→ Problem description: Among the lines of the material, copy those that hold the string "kDarkPink".
_____
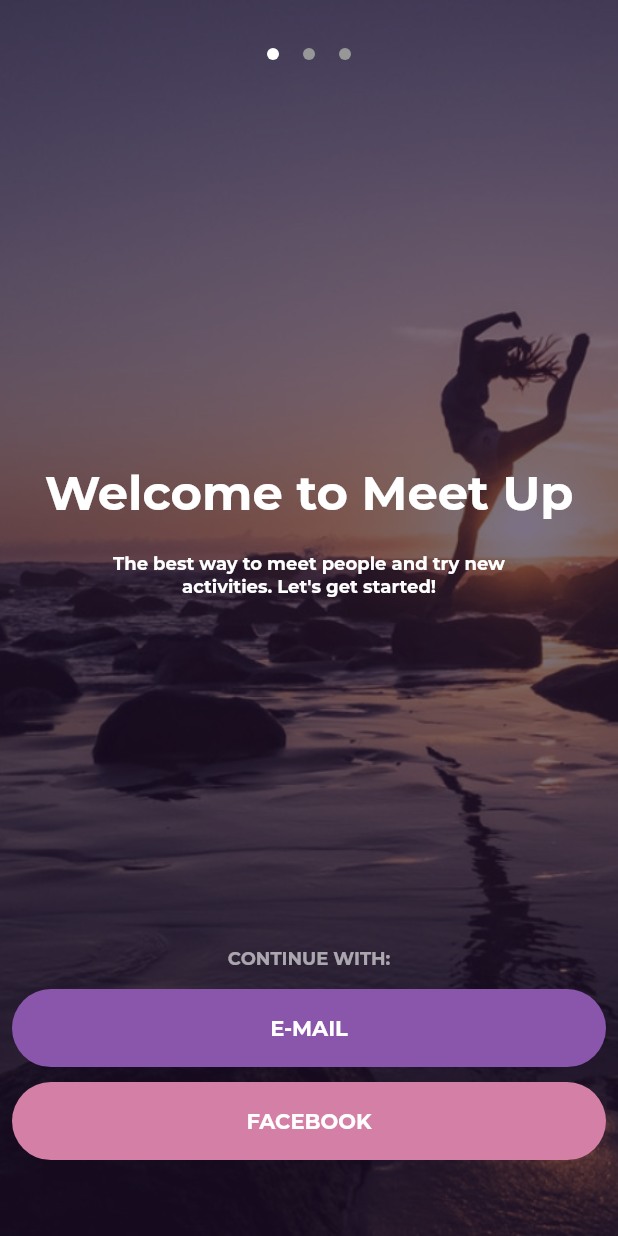
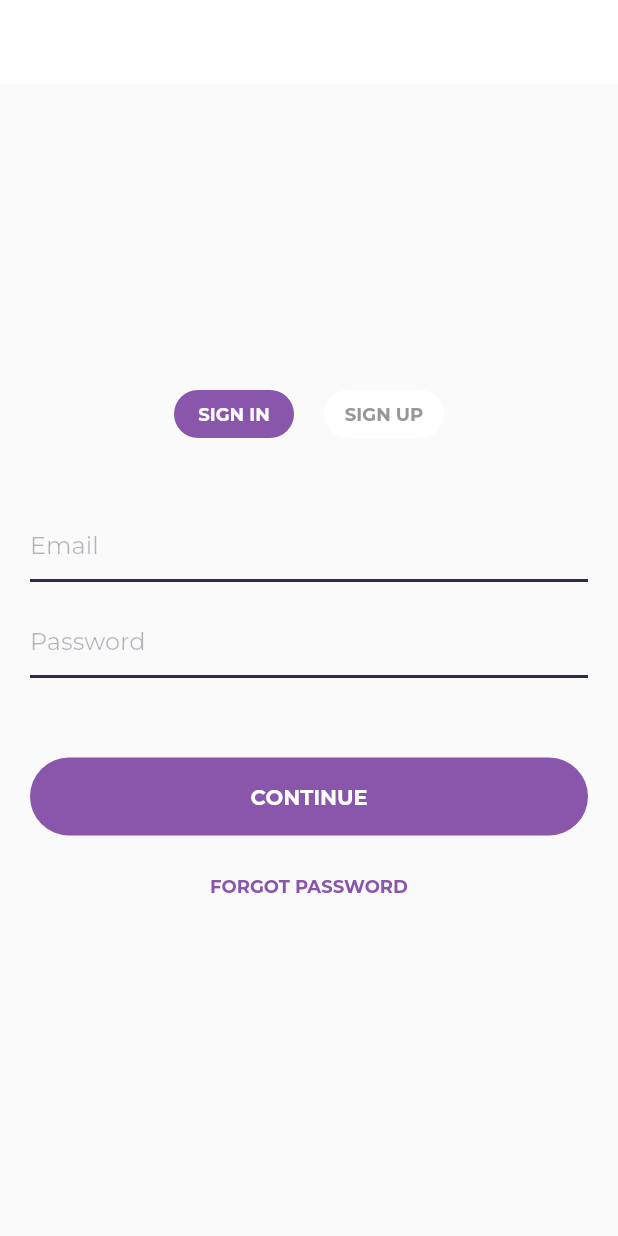
Before and after one commit to resulcay/social_meet_up, a Flutter app: the screen it shows after launch, on a phone screen of 412 x 824 dp. Run offline on Flutter 3.47's test engine with Material 2 defaults, Android fonts, the light colour scheme and no system bars.

Commit message:
-app name corrected. -sign in screen  components added. -import strings fixed.

```diff
--- a/lib/constants.dart
+++ b/lib/constants.dart
@@ -1,5 +1,6 @@
 import 'package:flutter/material.dart';
 
+// Constant Colors
 const Color kDarkGreen = Color(0xFF417623);
 const Color kDarkBlue = Color(0xFF132641);
 const Color kSeaBlue = Color(0xFF4EBDEF);
--- a/lib/home_screen.dart
+++ /dev/null
@@ -1,11 +0,0 @@
-import 'package:flutter/material.dart';
-import 'package:social_meet_up/onboarding_screen.dart';
-
-class HomeScreen extends StatelessWidget {
-  const HomeScreen({super.key});
-
-  @override
-  Widget build(BuildContext context) {
-    return const OnboardingScreen();
-  }
-}
--- a/lib/main.dart
+++ b/lib/main.dart
@@ -1,5 +1,6 @@
 import 'package:flutter/material.dart';
-import 'package:social_meet_up/home_screen.dart';
+
+import 'screens/sign_in_screen/sign_in_screen.dart';
 
 void main() {
   runApp(const MyApp());
@@ -13,11 +14,12 @@ class MyApp extends StatelessWidget {
     return MaterialApp(
       debugShowCheckedModeBanner: false,
       theme: ThemeData(
-        primarySwatch: Colors.red,
+        primarySwatch: Colors.purple,
         fontFamily: "Montserrat",
         visualDensity: VisualDensity.adaptivePlatformDensity,
       ),
-      home: const HomeScreen(),
+      home: const SignInScreen(),
+      // home: const OnboardingScreen(),
     );
   }
 }
--- /dev/null
+++ b/lib/screens/onboarding_screen/components/dot_indicator.dart
@@ -0,0 +1,22 @@
+import 'package:flutter/material.dart';
+
+import '../../../constants.dart';
+
+class DotIndicator extends StatelessWidget {
+  final bool isActive;
+  const DotIndicator({
+    this.isActive = false,
+    Key? key,
+  }) : super(key: key);
+
+  @override
+  Widget build(BuildContext context) {
+    return Padding(
+      padding: const EdgeInsets.all(8.0),
+      child: CircleAvatar(
+        radius: 4,
+        backgroundColor: isActive ? kNormalWhite : kGrey,
+      ),
+    );
+  }
+}
--- /dev/null
+++ b/lib/screens/onboarding_screen/components/onboarding_screen_body_item.dart
@@ -0,0 +1,47 @@
+import 'package:flutter/material.dart';
+
+import '../../../constants.dart';
+
+class OnboardingScreenBodyItem extends StatelessWidget {
+  final String title;
+  final String description;
+  const OnboardingScreenBodyItem({
+    Key? key,
+    required this.title,
+    required this.description,
+  }) : super(key: key);
+
+  @override
+  Widget build(BuildContext context) {
+    return Column(
+      mainAxisAlignment: MainAxisAlignment.center,
+      children: [
+        Container(
+          padding: const EdgeInsets.symmetric(vertical: 20),
+          margin: const EdgeInsets.symmetric(horizontal: 50),
+          child: Text(
+            title,
+            style: const TextStyle(
+              fontSize: 32,
+              fontWeight: FontWeight.bold,
+              color: kNormalWhite,
+            ),
+            textAlign: TextAlign.center,
+          ),
+        ),
+        Padding(
+          padding: const EdgeInsets.symmetric(horizontal: 30),
+          child: Text(
+            description,
+            style: const TextStyle(
+              fontSize: 12,
+              fontWeight: FontWeight.w600,
+              color: kNormalWhite,
+            ),
+            textAlign: TextAlign.center,
+          ),
+        ),
+      ],
+    );
+  }
+}
--- a/lib/onboarding_screen.dart
+++ b/lib/screens/onboarding_screen/onboarding_screen.dart
@@ -1,6 +1,9 @@
 import 'package:flutter/material.dart';
-import 'package:social_meet_up/constants.dart';
-import 'package:social_meet_up/sign_in_button.dart';
+
+import '../../constants.dart';
+import 'components/dot_indicator.dart';
+import 'components/onboarding_screen_body_item.dart';
+import 'components/sign_in_button.dart';
 
 PageController onboardingBodyController = PageController();
 List<Widget> onboardingBodyItems = const [
@@ -16,6 +19,10 @@ List<Widget> onboardingBodyItems = const [
   OnboardingScreenBodyItem(
     title: "At last",
     description: "very very diff content here",
+  ),
+  OnboardingScreenBodyItem(
+    title: "End last",
+    description: "very very very diff content here",
   ),
 ];
 
@@ -59,15 +66,18 @@ class _OnboardingScreenState extends State<OnboardingScreen> {
                               crossAxisAlignment: CrossAxisAlignment.center,
                               children: List.generate(
                                   onboardingBodyItems.length, (index) {
-                                return OnboardingCircleAvatar(
+                                return DotIndicator(
                                   isActive: index == _pageIndex,
                                 );
                               }),
                             )),
                         Expanded(
                           child: PageView.builder(
+                            physics: const BouncingScrollPhysics(),
                             controller: onboardingBodyController,
                             itemCount: onboardingBodyItems.length,
+                            // Dot indicator get triggered when PageView index changed.
+
                             onPageChanged: (value) {
                               setState(() {
                                 _pageIndex = value;
@@ -92,16 +102,21 @@ class _OnboardingScreenState extends State<OnboardingScreen> {
                 Expanded(
                   flex: 2,
                   child: Column(
+                    mainAxisAlignment: MainAxisAlignment.center,
                     children: [
                       SignInButton(
                         text: "e-mail",
                         color: kDarkPink,
-                        function: () {},
+                        function: () {
+                          // TODO : Route to SignIn or SignUp via Mail.
+                        },
                       ),
                       SignInButton(
-                        text: "facebook",
+                        text: "google",
                         color: kNormalPink,
-                        function: () {},
+                        function: () {
+                          // TODO : Route to SignIn via Google.
+                        },
                       ),
                     ],
                   ),
@@ -114,65 +129,3 @@ class _OnboardingScreenState extends State<OnboardingScreen> {
     );
   }
 }
-
-class OnboardingCircleAvatar extends StatelessWidget {
-  final bool isActive;
-  const OnboardingCircleAvatar({
-    this.isActive = false,
-    Key? key,
-  }) : super(key: key);
-
-  @override
-  Widget build(BuildContext context) {
-    return Padding(
-      padding: const EdgeInsets.all(8.0),
-      child: CircleAvatar(
-        radius: 4,
-        backgroundColor: isActive ? kNormalWhite : kGrey,
-      ),
-    );
-  }
-}
-
-class OnboardingScreenBodyItem extends StatelessWidget {
-  final String title;
-  final String description;
-  const OnboardingScreenBodyItem({
-    Key? key,
-    required this.title,
-    required this.description,
-  }) : super(key: key);
-
-  @override
-  Widget build(BuildContext context) {
-    return Column(
-      mainAxisAlignment: MainAxisAlignment.center,
-      children: [
-        Padding(
-          padding: const EdgeInsets.symmetric(vertical: 20),
-          child: Text(
-            title,
-            style: const TextStyle(
-              fontSize: 32,
-              fontWeight: FontWeight.bold,
-              color: kNormalWhite,
-            ),
-            textAlign: TextAlign.center,
-          ),
-        ),
-        Padding(
-          padding: const EdgeInsets.symmetric(horizontal: 30),
-          child: Text(
-            description,
-            style: const TextStyle(
-              fontSize: 12,
-              fontWeight: FontWeight.w600,
-              color: kNormalWhite,
-            ),
-            textAlign: TextAlign.center,
-          ),
-        ),
-      ],
-    );
-  }
-}
--- /dev/null
+++ b/lib/screens/sign_in_screen/components/decorated_text_field.dart
@@ -0,0 +1,39 @@
+import 'package:flutter/material.dart';
+
+import '../../../constants.dart';
+
+class DecoratedTextField extends StatelessWidget {
+  final bool isObscureText;
+  final TextInputAction inputAction;
+  final String hintText;
+  const DecoratedTextField({
+    Key? key,
+    required this.isObscureText,
+    required this.inputAction,
+    required this.hintText,
+  }) : super(key: key);
+
+  @override
+  Widget build(BuildContext context) {
+    return TextField(
+      cursorColor: kNormalPink,
+      cursorHeight: 20,
+      obscureText: isObscureText,
+      textInputAction: inputAction,
+      decoration: InputDecoration(
+        hintText: hintText,
+        hintStyle: TextStyle(
+          fontSize: 16,
+          fontWeight: FontWeight.normal,
+          color: kDarkestPurple.withOpacity(0.32),
+        ),
+        enabledBorder: const UnderlineInputBorder(
+          borderSide: BorderSide(color: kDarkPurple, width: 2),
+        ),
+        focusedBorder: const UnderlineInputBorder(
+          borderSide: BorderSide(color: kDarkPurple, width: 2),
+        ),
+      ),
+    );
+  }
+}
--- /dev/null
+++ b/lib/screens/sign_in_screen/components/top_sign_in_switch.dart
@@ -0,0 +1,43 @@
+import 'package:flutter/material.dart';
+
+class TopSignInSwitch extends StatelessWidget {
+  final String text;
+  final Color containerColor;
+  final Color textColor;
+  final Function() function;
+  const TopSignInSwitch({
+    Key? key,
+    required this.text,
+    required this.containerColor,
+    required this.textColor,
+    required this.function,
+  }) : super(key: key);
+
+  @override
+  Widget build(BuildContext context) {
+    return GestureDetector(
+      onTap: function,
+      child: Padding(
+        padding: const EdgeInsets.symmetric(horizontal: 10),
+        child: Container(
+          height: 32,
+          width: 80,
+          decoration: BoxDecoration(
+            color: containerColor,
+            borderRadius: BorderRadius.circular(30),
+          ),
+          child: Center(
+            child: Text(
+              text.toUpperCase(),
+              style: TextStyle(
+                color: textColor,
+                fontSize: 12,
+                fontWeight: FontWeight.w600,
+              ),
+            ),
+          ),
+        ),
+      ),
+    );
+  }
+}
--- /dev/null
+++ b/lib/screens/sign_in_screen/sign_in_screen.dart
@@ -0,0 +1,104 @@
+import 'package:flutter/foundation.dart';
+import 'package:flutter/material.dart';
+
+import '../../constants.dart';
+import '../onboarding_screen/components/sign_in_button.dart';
+import 'components/decorated_text_field.dart';
+import 'components/top_sign_in_switch.dart';
+
+class SignInScreen extends StatelessWidget {
+  const SignInScreen({super.key});
+
+  @override
+  Widget build(BuildContext context) {
+    return SafeArea(
+      child: Scaffold(
+        appBar: AppBar(
+          elevation: 0,
+          backgroundColor: kNormalWhite,
+        ),
+        body: Center(
+          child: SingleChildScrollView(
+            child: Column(
+              children: [
+                Padding(
+                  padding: const EdgeInsets.symmetric(vertical: 20),
+                  child: Row(
+                    mainAxisAlignment: MainAxisAlignment.center,
+                    children: [
+                      TopSignInSwitch(
+                        containerColor: kDarkPink,
+                        text: "sign in",
+                        textColor: kNormalWhite,
+                        function: () {
+                          if (kDebugMode) {
+                            print("Gestures work!");
+                          }
+                        },
+                      ),
+                      TopSignInSwitch(
+                        containerColor: kNormalWhite,
+                        text: "sign up",
+                        textColor: kGrey,
+                        function: () {
+                          if (kDebugMode) {
+                            print("Gestures work!");
+                          }
+                        },
+                      ),
+                    ],
+                  ),
+                ),
+                Padding(
+                  padding: const EdgeInsets.all(20),
+                  child: Column(
+                    crossAxisAlignment: CrossAxisAlignment.center,
+                    children: [
+                      const Padding(
+                        padding: EdgeInsets.symmetric(vertical: 8),
+                        child: DecoratedTextField(
+                          hintText: "Email",
+                          inputAction: TextInputAction.next,
+                          isObscureText: false,
+                        ),
+                      ),
+                      const Padding(
+                        padding: EdgeInsets.symmetric(vertical: 8),
+                        child: DecoratedTextField(
+                          hintText: "Password",
+                          inputAction: TextInputAction.done,
+                          isObscureText: true,
+                        ),
+                      ),
+                      Padding(
+                        padding: const EdgeInsets.only(top: 40),
+                        child: SignInButton(
+                          text: "continue",
+                          color: kDarkPink,
+                          function: () {},
+                        ),
+                      ),
+                      Padding(
+                        padding: const EdgeInsets.symmetric(vertical: 5),
+                        child: TextButton(
+                          onPressed: () {},
+                          child: const Text(
+                            "FORGOT PASSWORD",
+                            style: TextStyle(
+                                color: kDarkPink,
+                                fontSize: 12,
+                                fontWeight: FontWeight.w600),
+                          ),
+                        ),
+                      ),
+                    ],
+                  ),
+                )
+              ],
+            ),
+          ),
+        ),
+      ),
+    );
+  }
+}
```
Also changed, not shown: lib/screens/onboarding_screen/components/sign_in_button.dart (renamed from lib/sign_in_button.dart), 1 other file.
_____
→ Task response:
                         color: kDarkPink,
+                        containerColor: kDarkPink,
+                          color: kDarkPink,
+                                color: kDarkPink,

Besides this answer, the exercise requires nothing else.